[Opening Extracted material section]

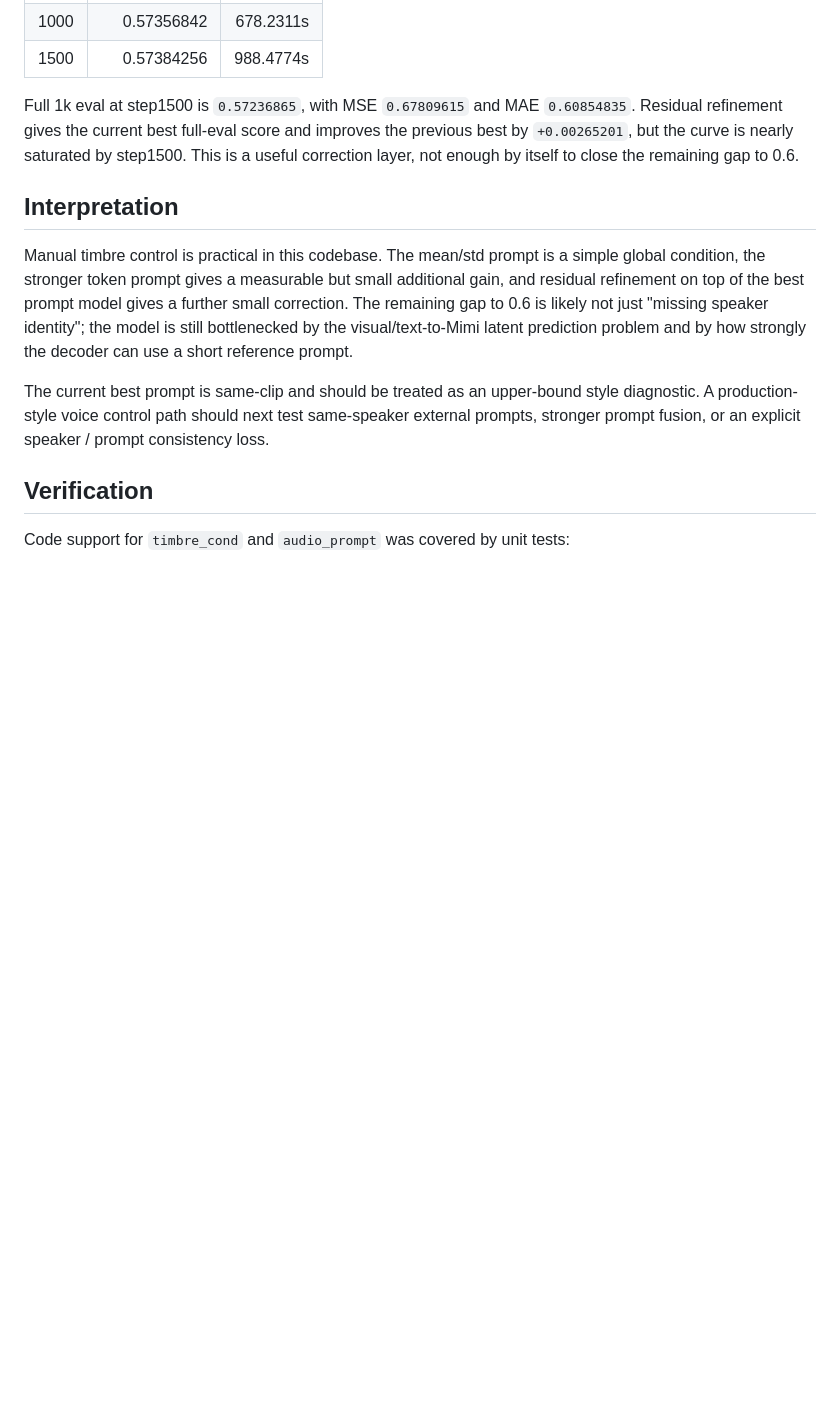
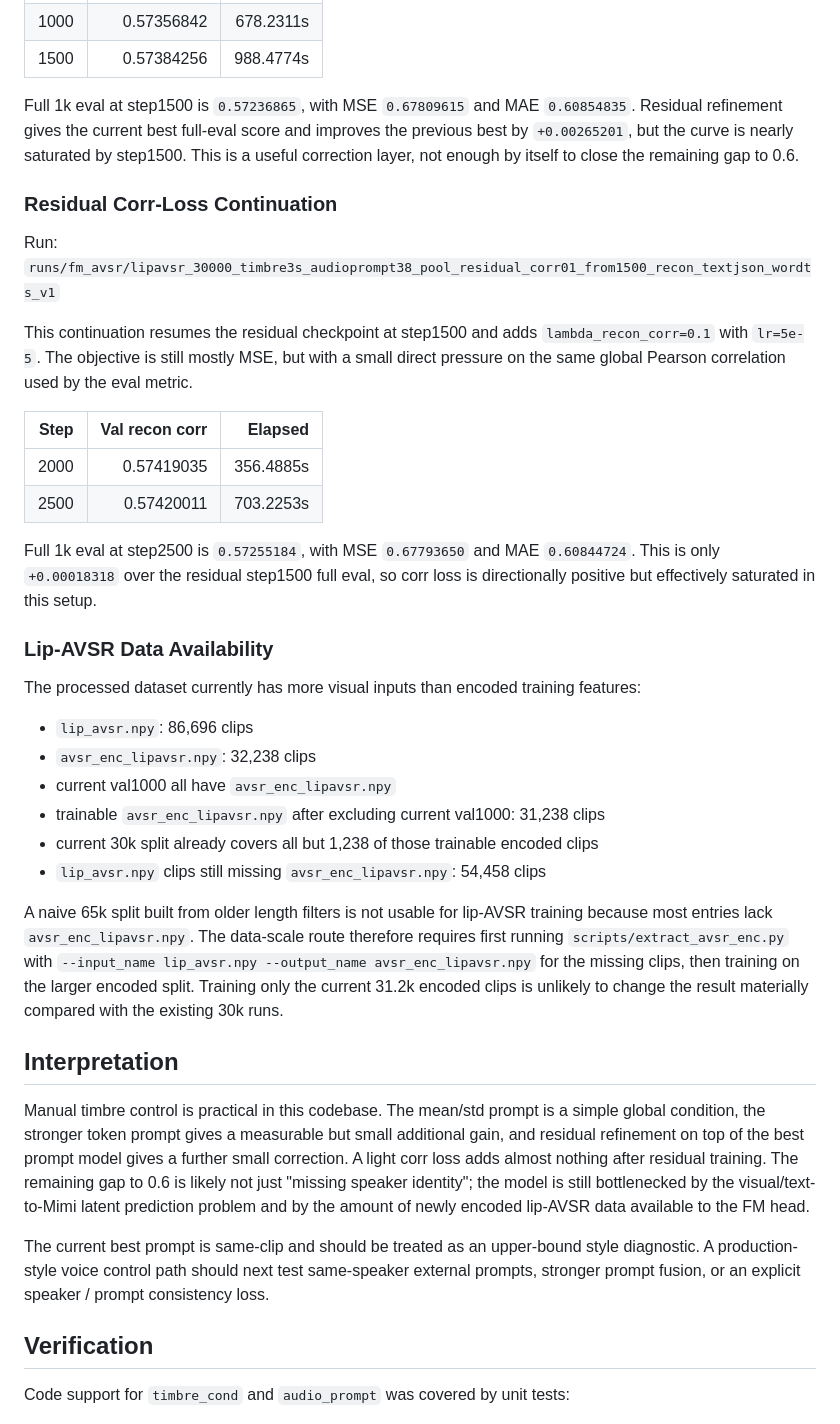
Before and after one commit to 2omegaXv/StreamLip, a Markdown page: doc/fm_avsr_timbre_condition_2026-06-03.md, the part around one of its changes. GitHub-like rendering; blank space fills up the shorter version.

Commit message:
Record residual corr-loss results

```diff
--- a/doc/fm_avsr_timbre_condition_2026-06-03.md
+++ b/doc/fm_avsr_timbre_condition_2026-06-03.md
@@ -210,15 +211,55 @@ improves the previous best by `+0.00265201`, but the curve is nearly saturated
 by step1500. This is a useful correction layer, not enough by itself to close
 the remaining gap to 0.6.
 
+### Residual Corr-Loss Continuation
+
+Run:
+`runs/fm_avsr/lipavsr_30000_timbre3s_audioprompt38_pool_residual_corr01_from1500_recon_textjson_wordts_v1`
+
+This continuation resumes the residual checkpoint at step1500 and adds
+`lambda_recon_corr=0.1` with `lr=5e-5`. The objective is still mostly MSE, but
+with a small direct pressure on the same global Pearson correlation used by the
+eval metric.
+
+| Step | Val recon corr | Elapsed |
+| ---: | ---: | ---: |
+| 2000 | 0.57419035 | 356.4885s |
+| 2500 | 0.57420011 | 703.2253s |
+
+Full 1k eval at step2500 is `0.57255184`, with MSE `0.67793650` and MAE
+`0.60844724`. This is only `+0.00018318` over the residual step1500 full eval,
+so corr loss is directionally positive but effectively saturated in this setup.
+
+### Lip-AVSR Data Availability
+
+The processed dataset currently has more visual inputs than encoded training
+features:
+
+- `lip_avsr.npy`: 86,696 clips
+- `avsr_enc_lipavsr.npy`: 32,238 clips
+- current val1000 all have `avsr_enc_lipavsr.npy`
+- trainable `avsr_enc_lipavsr.npy` after excluding current val1000: 31,238 clips
+- current 30k split already covers all but 1,238 of those trainable encoded clips
+- `lip_avsr.npy` clips still missing `avsr_enc_lipavsr.npy`: 54,458 clips
+
+A naive 65k split built from older length filters is not usable for lip-AVSR
+training because most entries lack `avsr_enc_lipavsr.npy`. The data-scale route
+therefore requires first running `scripts/extract_avsr_enc.py` with
+`--input_name lip_avsr.npy --output_name avsr_enc_lipavsr.npy` for the missing
+clips, then training on the larger encoded split. Training only the current
+31.2k encoded clips is unlikely to change the result materially compared with
+the existing 30k runs.
+
 ## Interpretation
 
 Manual timbre control is practical in this codebase. The mean/std prompt is a
 simple global condition, the stronger token prompt gives a measurable but small
 additional gain, and residual refinement on top of the best prompt model gives a
-further small correction. The remaining gap to 0.6 is likely not just "missing
-speaker identity"; the model is still bottlenecked by the visual/text-to-Mimi
-latent prediction problem and by how strongly the decoder can use a short
-reference prompt.
+further small correction. A light corr loss adds almost nothing after residual
+training. The remaining gap to 0.6 is likely not just "missing speaker
+identity"; the model is still bottlenecked by the visual/text-to-Mimi latent
+prediction problem and by the amount of newly encoded lip-AVSR data available to
+the FM head.
 
 The current best prompt is same-clip and should be treated as an upper-bound
 style diagnostic. A production-style voice control path should next test
```
Also changed, not shown: other parts of doc/fm_avsr_timbre_condition_2026-06-03.md (+6 -5 lines).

[Closing Extracted material section]

Repeat the material above word for word and skip every image in it.

Answer section.
Before and after one commit to 2omegaXv/StreamLip, a Markdown page: doc/fm_avsr_timbre_condition_2026-06-03.md, the part around one of its changes. GitHub-like rendering; blank space fills up the shorter version.

Commit message:
Record residual corr-loss results

```diff
--- a/doc/fm_avsr_timbre_condition_2026-06-03.md
+++ b/doc/fm_avsr_timbre_condition_2026-06-03.md
@@ -210,15 +211,55 @@ improves the previous best by `+0.00265201`, but the curve is nearly saturated
 by step1500. This is a useful correction layer, not enough by itself to close
 the remaining gap to 0.6.
 
+### Residual Corr-Loss Continuation
+
+Run:
+`runs/fm_avsr/lipavsr_30000_timbre3s_audioprompt38_pool_residual_corr01_from1500_recon_textjson_wordts_v1`
+
+This continuation resumes the residual checkpoint at step1500 and adds
+`lambda_recon_corr=0.1` with `lr=5e-5`. The objective is still mostly MSE, but
+with a small direct pressure on the same global Pearson correlation used by the
+eval metric.
+
+| Step | Val recon corr | Elapsed |
+| ---: | ---: | ---: |
+| 2000 | 0.57419035 | 356.4885s |
+| 2500 | 0.57420011 | 703.2253s |
+
+Full 1k eval at step2500 is `0.57255184`, with MSE `0.67793650` and MAE
+`0.60844724`. This is only `+0.00018318` over the residual step1500 full eval,
+so corr loss is directionally positive but effectively saturated in this setup.
+
+### Lip-AVSR Data Availability
+
+The processed dataset currently has more visual inputs than encoded training
+features:
+
+- `lip_avsr.npy`: 86,696 clips
+- `avsr_enc_lipavsr.npy`: 32,238 clips
+- current val1000 all have `avsr_enc_lipavsr.npy`
+- trainable `avsr_enc_lipavsr.npy` after excluding current val1000: 31,238 clips
+- current 30k split already covers all but 1,238 of those trainable encoded clips
+- `lip_avsr.npy` clips still missing `avsr_enc_lipavsr.npy`: 54,458 clips
+
+A naive 65k split built from older length filters is not usable for lip-AVSR
+training because most entries lack `avsr_enc_lipavsr.npy`. The data-scale route
+therefore requires first running `scripts/extract_avsr_enc.py` with
+`--input_name lip_avsr.npy --output_name avsr_enc_lipavsr.npy` for the missing
+clips, then training on the larger encoded split. Training only the current
+31.2k encoded clips is unlikely to change the result materially compared with
+the existing 30k runs.
+
 ## Interpretation
 
 Manual timbre control is practical in this codebase. The mean/std prompt is a
 simple global condition, the stronger token prompt gives a measurable but small
 additional gain, and residual refinement on top of the best prompt model gives a
-further small correction. The remaining gap to 0.6 is likely not just "missing
-speaker identity"; the model is still bottlenecked by the visual/text-to-Mimi
-latent prediction problem and by how strongly the decoder can use a short
-reference prompt.
+further small correction. A light corr loss adds almost nothing after residual
+training. The remaining gap to 0.6 is likely not just "missing speaker
+identity"; the model is still bottlenecked by the visual/text-to-Mimi latent
+prediction problem and by the amount of newly encoded lip-AVSR data available to
+the FM head.
 
 The current best prompt is same-clip and should be treated as an upper-bound
 style diagnostic. A production-style voice control path should next test
```
Also changed, not shown: other parts of doc/fm_avsr_timbre_condition_2026-06-03.md (+6 -5 lines).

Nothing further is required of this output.